For each line of the data below that holds "components", copy the line.

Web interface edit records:
####
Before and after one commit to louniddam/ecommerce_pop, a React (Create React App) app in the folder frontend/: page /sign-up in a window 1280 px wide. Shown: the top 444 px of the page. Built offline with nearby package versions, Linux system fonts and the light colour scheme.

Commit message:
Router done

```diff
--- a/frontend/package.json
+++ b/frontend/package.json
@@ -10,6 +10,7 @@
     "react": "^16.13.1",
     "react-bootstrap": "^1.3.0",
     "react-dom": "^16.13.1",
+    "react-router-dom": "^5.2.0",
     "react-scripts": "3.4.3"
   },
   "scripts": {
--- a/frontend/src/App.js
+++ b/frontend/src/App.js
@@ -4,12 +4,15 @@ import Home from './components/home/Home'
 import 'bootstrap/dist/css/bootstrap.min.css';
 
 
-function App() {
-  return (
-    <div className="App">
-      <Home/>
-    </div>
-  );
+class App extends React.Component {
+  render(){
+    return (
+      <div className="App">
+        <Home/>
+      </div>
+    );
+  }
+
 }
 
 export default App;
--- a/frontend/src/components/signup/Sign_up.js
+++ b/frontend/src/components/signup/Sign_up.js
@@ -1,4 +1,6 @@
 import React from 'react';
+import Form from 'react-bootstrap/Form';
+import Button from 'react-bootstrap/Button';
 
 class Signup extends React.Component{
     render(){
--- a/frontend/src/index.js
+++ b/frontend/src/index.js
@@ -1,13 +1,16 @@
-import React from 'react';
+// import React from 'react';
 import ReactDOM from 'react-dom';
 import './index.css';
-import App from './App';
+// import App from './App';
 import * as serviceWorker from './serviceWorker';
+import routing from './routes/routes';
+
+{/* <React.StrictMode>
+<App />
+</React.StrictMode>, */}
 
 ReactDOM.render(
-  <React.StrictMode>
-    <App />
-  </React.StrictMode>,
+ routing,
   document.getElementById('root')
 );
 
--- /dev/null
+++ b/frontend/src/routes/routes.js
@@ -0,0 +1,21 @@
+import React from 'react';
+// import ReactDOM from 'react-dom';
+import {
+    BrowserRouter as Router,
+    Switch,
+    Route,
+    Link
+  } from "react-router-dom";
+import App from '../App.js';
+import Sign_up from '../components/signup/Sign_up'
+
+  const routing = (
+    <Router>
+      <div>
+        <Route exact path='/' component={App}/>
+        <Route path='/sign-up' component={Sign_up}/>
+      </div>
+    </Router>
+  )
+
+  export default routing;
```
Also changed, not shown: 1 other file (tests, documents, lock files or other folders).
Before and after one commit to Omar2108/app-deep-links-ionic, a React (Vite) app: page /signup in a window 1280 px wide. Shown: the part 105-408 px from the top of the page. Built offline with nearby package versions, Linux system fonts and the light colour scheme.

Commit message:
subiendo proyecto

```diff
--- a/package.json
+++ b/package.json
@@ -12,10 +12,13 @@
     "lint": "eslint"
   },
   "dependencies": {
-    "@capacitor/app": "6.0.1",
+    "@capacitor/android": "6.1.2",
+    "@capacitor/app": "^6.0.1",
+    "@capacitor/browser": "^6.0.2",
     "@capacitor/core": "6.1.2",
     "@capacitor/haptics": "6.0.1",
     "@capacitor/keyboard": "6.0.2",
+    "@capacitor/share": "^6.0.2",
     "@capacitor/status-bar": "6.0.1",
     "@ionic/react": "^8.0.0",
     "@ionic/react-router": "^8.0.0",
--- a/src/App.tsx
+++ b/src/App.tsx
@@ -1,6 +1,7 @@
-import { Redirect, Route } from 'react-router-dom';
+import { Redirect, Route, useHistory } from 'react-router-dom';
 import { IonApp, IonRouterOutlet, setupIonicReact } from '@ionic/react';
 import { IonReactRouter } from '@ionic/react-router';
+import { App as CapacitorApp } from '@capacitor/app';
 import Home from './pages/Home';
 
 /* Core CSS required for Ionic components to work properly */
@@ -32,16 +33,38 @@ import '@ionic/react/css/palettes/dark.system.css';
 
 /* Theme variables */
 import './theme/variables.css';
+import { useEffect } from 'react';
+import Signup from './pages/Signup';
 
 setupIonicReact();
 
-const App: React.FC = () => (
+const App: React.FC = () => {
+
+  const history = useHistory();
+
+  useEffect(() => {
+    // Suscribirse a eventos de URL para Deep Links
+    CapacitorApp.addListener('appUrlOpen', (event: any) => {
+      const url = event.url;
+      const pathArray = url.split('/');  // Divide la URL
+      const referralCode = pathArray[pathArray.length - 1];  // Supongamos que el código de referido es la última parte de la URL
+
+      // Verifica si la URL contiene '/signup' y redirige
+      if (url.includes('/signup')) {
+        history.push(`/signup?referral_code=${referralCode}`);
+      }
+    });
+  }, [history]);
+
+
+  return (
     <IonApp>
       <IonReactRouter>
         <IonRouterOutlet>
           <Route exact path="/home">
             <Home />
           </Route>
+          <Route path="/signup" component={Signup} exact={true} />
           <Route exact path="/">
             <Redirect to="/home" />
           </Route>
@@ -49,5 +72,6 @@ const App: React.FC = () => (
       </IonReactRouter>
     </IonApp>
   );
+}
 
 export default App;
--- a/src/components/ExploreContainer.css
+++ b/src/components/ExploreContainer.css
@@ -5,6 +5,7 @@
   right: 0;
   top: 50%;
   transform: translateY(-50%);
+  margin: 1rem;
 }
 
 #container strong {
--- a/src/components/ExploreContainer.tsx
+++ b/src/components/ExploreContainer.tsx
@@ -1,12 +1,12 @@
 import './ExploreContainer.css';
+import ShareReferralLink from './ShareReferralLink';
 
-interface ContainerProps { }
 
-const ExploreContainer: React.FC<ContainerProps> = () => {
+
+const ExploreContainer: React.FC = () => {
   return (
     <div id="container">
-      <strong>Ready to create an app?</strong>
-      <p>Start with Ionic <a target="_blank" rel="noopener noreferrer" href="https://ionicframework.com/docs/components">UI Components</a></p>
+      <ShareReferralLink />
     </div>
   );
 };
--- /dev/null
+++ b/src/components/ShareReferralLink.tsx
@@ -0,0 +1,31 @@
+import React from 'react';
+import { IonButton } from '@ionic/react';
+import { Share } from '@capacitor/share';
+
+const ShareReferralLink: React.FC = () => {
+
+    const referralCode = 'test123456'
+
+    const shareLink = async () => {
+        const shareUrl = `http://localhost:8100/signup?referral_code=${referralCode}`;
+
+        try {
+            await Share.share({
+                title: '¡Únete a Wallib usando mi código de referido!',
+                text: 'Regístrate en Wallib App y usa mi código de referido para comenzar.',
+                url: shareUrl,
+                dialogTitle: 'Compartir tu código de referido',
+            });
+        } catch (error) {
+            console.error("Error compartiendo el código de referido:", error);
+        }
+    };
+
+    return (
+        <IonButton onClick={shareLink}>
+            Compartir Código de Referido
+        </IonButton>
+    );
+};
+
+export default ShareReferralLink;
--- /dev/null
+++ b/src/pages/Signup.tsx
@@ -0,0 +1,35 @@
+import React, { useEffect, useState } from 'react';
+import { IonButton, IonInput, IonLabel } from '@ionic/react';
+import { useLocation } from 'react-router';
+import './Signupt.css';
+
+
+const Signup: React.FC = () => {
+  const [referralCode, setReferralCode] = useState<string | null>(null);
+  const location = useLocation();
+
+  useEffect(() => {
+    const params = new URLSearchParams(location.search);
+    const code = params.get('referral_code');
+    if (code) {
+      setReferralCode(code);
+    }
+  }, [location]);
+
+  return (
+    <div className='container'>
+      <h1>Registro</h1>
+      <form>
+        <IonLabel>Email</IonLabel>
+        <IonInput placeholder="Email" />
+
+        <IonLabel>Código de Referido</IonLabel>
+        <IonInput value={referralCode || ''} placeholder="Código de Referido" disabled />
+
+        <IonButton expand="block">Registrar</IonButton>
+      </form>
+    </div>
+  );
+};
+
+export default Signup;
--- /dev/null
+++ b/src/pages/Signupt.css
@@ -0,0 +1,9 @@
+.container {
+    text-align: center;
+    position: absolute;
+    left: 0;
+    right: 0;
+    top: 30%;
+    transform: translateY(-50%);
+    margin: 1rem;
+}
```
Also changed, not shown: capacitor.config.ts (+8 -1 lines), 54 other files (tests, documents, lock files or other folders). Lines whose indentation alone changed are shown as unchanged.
####
• _Response to this task_
@@ -4,12 +4,15 @@ import Home from './components/home/Home'
--- a/frontend/src/components/signup/Sign_up.js
+++ b/frontend/src/components/signup/Sign_up.js
+import Sign_up from '../components/signup/Sign_up'
 /* Core CSS required for Ionic components to work properly */
--- a/src/components/ExploreContainer.css
+++ b/src/components/ExploreContainer.css
--- a/src/components/ExploreContainer.tsx
+++ b/src/components/ExploreContainer.tsx
-      <p>Start with Ionic <a target="_blank" rel="noopener noreferrer" href="https://ionicframework.com/docs/components">UI Components</a></p>
+++ b/src/components/ShareReferralLink.tsx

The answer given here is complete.